Pick the lines holding the string "docs" out of the records and copy them.
======== MATERIAL TO PROCESS ========
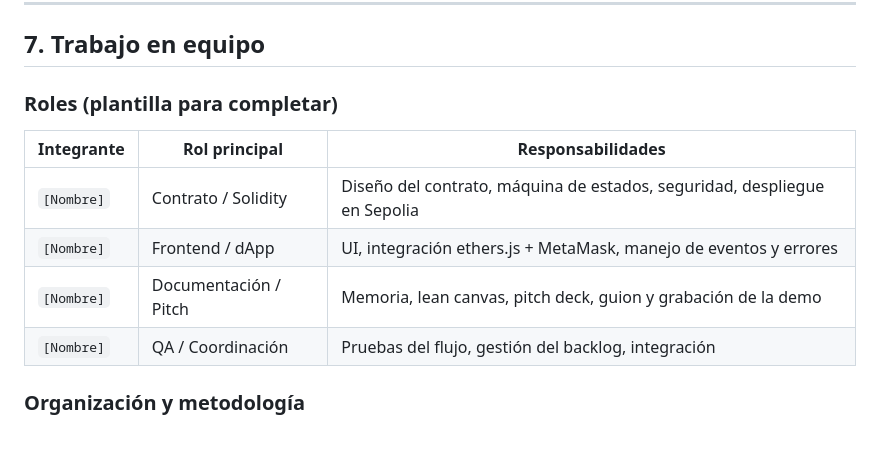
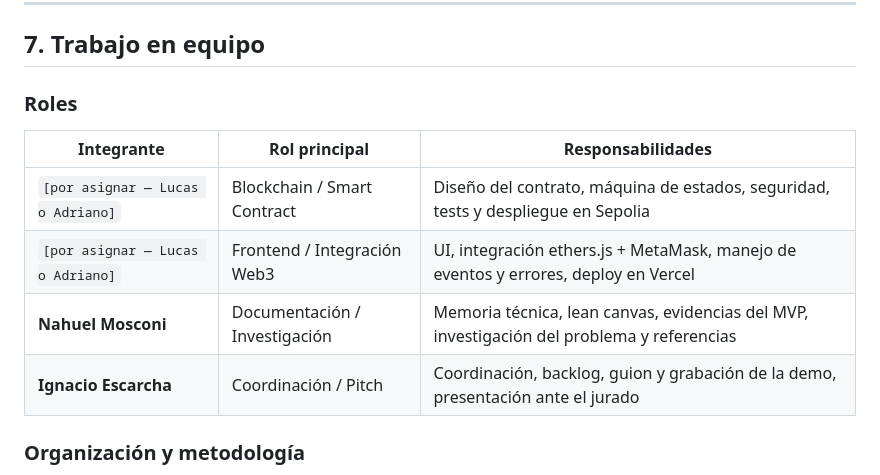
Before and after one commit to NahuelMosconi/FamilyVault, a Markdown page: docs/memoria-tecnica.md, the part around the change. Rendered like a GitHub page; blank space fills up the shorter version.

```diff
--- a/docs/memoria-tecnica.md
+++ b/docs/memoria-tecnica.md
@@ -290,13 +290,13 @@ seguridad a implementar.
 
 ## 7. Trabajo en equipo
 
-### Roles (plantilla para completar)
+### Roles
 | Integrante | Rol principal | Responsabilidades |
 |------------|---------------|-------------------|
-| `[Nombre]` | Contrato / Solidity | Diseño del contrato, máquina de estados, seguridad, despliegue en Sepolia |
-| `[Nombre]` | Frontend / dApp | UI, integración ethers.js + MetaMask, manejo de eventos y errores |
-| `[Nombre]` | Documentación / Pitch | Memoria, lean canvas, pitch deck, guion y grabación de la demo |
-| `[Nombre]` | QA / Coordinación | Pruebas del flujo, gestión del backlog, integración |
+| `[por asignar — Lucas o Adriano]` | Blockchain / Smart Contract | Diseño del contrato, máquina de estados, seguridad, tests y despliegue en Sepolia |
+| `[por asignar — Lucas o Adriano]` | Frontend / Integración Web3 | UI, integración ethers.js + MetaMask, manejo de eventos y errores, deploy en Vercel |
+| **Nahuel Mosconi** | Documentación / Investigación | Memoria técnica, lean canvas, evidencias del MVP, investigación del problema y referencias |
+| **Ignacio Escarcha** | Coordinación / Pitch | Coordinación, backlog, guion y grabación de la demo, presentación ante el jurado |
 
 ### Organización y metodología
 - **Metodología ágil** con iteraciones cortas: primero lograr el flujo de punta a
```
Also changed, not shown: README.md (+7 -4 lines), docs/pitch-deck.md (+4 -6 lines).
========
- RESULT FOR THIS EXERCISE -
Before and after one commit to NahuelMosconi/FamilyVault, a Markdown page: docs/memoria-tecnica.md, the part around the change. Rendered like a GitHub page; blank space fills up the shorter version.
--- a/docs/memoria-tecnica.md
+++ b/docs/memoria-tecnica.md
Also changed, not shown: README.md (+7 -4 lines), docs/pitch-deck.md (+4 -6 lines).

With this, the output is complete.